The death toll from a huge explosion that rocked a gas plant in central China rose to 12, state media said Saturday, with three people still missing.
Friday’s blast at the Henan Coal Gas Group factory left another 13 people seriously wounded and more with light injuries, said official news agency Xinhua, report AFP.
The blast shattered windows and doors of buildings in a three-kilometre (1.9-mile) radius.
It occurred in the air separation unit of Henan Coal’s factory, state broadcaster CCTV said, with Xinhua saying a device in the factory exploded at 5:45 pm on Friday.
All production at the plant has been stopped. More than 270 rescuers are on the scene searching for the missing people, Xinhua said, citing the emergency management ministry.
“Many windows and doors within a three-kilometre radius were shattered, and some interior doors were also blown out by the blast,” CCTV said on its Twitter-like Weibo social media account.
Local media showed amateur videos of a massive column of black smoke billowing from the factory and debris littering the roads.
Other images showed the doors and windows of homes blown out and shuttered shops with dented metal fronts.
A bloodied man was seen being helped out of a van in a video posted on social media.
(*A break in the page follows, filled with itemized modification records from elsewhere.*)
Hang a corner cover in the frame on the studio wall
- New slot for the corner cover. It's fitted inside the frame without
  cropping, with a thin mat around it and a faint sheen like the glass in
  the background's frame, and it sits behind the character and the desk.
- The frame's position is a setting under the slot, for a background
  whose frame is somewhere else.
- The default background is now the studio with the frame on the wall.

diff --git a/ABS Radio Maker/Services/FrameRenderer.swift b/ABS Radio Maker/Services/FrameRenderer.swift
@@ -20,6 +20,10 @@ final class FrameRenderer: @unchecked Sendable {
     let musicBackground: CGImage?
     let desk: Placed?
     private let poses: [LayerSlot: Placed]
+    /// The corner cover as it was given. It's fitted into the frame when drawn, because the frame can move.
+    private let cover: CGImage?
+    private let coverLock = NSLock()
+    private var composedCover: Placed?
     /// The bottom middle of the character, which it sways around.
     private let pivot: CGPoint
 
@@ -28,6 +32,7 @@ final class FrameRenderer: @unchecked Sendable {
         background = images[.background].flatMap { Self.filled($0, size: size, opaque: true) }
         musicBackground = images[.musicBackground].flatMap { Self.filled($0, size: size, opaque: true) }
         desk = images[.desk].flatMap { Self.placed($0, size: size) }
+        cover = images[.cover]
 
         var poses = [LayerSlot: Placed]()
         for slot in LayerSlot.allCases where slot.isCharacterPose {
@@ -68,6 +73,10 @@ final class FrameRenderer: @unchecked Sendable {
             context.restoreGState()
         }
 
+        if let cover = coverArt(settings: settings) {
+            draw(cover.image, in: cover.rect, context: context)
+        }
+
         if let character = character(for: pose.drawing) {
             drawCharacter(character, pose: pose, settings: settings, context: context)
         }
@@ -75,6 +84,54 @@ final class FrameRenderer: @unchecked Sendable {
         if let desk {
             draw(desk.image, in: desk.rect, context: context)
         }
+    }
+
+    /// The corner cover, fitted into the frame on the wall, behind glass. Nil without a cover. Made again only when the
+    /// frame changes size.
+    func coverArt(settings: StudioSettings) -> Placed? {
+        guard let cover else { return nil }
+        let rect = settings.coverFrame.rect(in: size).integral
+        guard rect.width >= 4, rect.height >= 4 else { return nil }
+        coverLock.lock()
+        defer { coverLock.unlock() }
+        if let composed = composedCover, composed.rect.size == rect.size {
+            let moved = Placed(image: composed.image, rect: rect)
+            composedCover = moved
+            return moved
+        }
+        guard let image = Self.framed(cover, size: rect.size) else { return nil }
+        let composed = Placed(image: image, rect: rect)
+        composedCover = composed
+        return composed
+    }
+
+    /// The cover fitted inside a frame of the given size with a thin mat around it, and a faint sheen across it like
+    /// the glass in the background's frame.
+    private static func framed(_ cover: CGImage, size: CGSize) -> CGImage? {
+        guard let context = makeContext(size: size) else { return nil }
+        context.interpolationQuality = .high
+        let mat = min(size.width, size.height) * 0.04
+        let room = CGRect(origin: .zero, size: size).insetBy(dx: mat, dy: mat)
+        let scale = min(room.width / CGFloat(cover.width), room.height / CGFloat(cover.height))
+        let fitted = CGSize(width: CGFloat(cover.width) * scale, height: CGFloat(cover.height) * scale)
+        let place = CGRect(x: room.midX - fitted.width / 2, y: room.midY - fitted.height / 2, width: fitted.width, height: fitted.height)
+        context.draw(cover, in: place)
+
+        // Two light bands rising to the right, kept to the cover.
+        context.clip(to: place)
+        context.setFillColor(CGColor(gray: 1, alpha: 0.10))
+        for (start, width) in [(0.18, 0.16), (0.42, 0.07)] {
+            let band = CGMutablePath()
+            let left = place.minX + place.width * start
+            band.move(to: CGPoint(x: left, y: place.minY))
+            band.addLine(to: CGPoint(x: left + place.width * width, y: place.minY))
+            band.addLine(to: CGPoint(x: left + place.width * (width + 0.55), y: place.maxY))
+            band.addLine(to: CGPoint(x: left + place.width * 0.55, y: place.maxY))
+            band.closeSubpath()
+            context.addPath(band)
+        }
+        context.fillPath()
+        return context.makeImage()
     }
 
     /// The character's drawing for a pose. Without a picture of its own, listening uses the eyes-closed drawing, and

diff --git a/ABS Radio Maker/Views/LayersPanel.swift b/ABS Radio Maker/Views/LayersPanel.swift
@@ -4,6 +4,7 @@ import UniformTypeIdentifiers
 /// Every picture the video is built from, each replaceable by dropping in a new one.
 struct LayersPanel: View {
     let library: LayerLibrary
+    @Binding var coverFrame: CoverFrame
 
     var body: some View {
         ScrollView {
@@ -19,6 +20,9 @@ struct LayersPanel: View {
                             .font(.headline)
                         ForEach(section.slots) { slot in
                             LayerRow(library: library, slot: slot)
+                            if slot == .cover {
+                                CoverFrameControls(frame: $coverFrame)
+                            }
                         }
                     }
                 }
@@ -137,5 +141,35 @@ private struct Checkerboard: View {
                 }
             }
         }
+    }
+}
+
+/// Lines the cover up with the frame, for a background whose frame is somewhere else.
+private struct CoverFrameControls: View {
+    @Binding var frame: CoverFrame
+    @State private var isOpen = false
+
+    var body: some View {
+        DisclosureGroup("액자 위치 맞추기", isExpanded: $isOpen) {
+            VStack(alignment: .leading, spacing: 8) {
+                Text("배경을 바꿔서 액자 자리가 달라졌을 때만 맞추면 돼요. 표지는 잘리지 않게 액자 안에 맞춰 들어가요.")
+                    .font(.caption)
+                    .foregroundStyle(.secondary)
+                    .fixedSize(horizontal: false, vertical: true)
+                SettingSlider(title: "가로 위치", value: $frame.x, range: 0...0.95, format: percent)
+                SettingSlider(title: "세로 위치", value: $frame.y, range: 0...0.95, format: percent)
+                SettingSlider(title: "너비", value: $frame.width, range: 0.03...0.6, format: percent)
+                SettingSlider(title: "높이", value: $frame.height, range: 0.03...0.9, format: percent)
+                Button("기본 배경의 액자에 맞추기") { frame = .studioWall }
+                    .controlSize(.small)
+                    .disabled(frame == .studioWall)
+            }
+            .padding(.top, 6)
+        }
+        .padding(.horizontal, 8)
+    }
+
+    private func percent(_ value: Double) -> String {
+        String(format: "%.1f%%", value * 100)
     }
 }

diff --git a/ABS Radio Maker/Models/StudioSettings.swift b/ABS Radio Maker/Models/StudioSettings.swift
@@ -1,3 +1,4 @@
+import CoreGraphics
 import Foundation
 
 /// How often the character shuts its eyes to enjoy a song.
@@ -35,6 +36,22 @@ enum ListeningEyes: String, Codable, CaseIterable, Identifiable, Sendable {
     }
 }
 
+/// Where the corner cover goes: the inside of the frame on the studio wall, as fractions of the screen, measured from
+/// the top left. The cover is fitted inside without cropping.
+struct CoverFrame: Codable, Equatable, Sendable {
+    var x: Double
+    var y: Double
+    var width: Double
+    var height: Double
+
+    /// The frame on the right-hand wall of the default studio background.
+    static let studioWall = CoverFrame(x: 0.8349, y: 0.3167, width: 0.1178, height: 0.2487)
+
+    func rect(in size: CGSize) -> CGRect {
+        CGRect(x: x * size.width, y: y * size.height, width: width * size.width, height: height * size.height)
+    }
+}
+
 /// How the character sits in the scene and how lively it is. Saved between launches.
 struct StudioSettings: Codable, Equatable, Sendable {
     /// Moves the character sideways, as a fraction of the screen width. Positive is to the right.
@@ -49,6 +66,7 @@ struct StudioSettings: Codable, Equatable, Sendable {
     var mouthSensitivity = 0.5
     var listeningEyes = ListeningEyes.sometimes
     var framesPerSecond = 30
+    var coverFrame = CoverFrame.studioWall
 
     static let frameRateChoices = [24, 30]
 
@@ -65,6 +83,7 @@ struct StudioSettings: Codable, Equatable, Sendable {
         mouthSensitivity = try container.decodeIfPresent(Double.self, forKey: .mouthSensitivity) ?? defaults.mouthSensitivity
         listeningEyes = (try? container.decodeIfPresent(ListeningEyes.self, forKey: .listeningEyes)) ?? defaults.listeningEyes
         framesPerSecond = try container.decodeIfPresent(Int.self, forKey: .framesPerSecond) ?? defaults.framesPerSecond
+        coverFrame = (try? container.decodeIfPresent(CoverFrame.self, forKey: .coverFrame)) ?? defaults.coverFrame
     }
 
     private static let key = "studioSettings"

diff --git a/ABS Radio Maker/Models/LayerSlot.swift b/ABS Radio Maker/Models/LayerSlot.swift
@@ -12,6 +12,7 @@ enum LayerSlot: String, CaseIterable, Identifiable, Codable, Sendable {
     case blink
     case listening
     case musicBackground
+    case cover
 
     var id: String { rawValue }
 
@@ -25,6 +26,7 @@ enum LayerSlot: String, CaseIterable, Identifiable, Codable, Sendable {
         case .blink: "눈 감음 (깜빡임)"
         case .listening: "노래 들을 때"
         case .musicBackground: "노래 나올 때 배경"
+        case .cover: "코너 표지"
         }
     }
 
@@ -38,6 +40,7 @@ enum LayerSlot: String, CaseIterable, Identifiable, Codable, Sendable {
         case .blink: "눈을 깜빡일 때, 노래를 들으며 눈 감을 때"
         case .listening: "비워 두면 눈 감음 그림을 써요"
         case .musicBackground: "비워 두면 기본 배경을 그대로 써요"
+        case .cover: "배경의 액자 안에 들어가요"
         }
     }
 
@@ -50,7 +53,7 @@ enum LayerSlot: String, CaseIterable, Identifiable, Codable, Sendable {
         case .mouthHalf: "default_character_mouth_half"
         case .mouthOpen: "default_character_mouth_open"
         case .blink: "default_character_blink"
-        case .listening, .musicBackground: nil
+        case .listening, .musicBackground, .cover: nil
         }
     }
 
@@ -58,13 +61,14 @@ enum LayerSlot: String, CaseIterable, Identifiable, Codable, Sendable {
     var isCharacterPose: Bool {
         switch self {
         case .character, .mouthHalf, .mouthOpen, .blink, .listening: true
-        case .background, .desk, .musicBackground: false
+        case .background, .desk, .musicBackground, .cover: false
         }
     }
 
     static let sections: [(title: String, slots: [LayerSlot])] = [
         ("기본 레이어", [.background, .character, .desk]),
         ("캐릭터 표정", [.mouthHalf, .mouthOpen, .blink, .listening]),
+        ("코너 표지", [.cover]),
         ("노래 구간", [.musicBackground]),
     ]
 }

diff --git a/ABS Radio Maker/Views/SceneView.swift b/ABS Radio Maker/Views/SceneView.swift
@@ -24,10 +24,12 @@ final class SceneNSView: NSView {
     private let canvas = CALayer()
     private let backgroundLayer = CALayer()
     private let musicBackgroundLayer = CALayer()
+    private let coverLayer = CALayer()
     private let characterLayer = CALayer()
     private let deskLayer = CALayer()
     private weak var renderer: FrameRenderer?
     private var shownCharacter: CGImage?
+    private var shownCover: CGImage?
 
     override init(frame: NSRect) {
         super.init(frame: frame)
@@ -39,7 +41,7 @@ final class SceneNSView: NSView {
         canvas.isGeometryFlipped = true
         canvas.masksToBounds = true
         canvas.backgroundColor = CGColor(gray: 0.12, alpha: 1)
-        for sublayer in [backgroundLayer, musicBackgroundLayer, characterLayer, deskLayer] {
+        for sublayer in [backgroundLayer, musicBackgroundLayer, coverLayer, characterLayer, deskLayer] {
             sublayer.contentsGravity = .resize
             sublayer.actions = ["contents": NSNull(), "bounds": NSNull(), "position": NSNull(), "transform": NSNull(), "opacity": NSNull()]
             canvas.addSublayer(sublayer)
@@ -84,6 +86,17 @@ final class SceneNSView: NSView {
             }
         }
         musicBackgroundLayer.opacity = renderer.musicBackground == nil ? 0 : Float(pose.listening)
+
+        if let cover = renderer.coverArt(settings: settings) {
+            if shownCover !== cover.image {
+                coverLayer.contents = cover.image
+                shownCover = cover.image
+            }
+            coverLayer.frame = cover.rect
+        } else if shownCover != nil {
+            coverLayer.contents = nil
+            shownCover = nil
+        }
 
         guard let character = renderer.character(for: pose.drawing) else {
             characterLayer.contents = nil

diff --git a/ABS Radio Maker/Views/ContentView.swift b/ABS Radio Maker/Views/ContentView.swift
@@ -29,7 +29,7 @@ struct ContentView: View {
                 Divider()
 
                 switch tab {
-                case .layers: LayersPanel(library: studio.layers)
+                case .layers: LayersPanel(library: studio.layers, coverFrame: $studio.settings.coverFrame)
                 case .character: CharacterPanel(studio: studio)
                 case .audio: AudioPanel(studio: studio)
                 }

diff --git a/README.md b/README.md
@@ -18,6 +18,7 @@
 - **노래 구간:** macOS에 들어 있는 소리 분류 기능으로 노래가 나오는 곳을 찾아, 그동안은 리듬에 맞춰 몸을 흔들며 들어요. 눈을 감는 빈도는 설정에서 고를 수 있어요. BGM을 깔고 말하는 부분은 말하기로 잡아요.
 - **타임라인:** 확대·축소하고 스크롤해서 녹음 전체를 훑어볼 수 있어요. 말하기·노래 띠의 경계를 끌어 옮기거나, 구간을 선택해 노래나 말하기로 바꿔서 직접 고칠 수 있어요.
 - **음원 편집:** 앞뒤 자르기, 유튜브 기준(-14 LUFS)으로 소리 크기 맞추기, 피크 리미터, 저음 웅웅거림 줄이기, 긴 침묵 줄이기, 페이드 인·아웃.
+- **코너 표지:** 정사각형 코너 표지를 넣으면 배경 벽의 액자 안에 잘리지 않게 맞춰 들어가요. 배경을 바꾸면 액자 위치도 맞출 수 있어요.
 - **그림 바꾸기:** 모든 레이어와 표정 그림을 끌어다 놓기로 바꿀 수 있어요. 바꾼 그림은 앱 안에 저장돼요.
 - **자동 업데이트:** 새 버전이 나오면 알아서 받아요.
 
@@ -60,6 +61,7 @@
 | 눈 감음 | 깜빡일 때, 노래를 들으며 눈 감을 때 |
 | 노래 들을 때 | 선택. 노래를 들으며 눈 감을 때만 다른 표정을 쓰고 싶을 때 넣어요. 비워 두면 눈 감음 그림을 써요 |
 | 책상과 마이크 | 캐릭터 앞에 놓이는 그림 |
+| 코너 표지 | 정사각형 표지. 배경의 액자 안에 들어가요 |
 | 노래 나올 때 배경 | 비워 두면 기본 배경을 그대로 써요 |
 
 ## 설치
AFP could not immediately verify the authenticity of the footage.
Deadly industrial accidents are common in China, where safety regulations are often poorly enforced.
In March, a blast at a chemical plant in eastern Jiangsu province killed 78 people and injured hundreds.
The powerful explosion in the eastern city of Yancheng toppled several buildings in the industrial park, blew out windows of nearby homes and even dented metal garage doors.
Authorities detained two dozen people in connection with the March 21 blast, which prompted the government to order a nationwide inspection of chemical firms.
A week after that explosion, seven died following a blast at an electronics component manufacturer in the same province.
In November, a gas leak at a plant in the northern Chinese city of Zhangjiakou — which will host the 2022 Winter Olympics — killed 24 people and injured 21 others.
Leaked chloroethylene came in contact with a fire source causing the explosion, authorities said in a February report, which also claimed the Chinese chemical firm responsible for the accident had concealed information and misled investigators. In 2015, China suffered one of its worst industrial accidents when giant chemical blasts in the northern port city of Tianjin killed at least 165 people.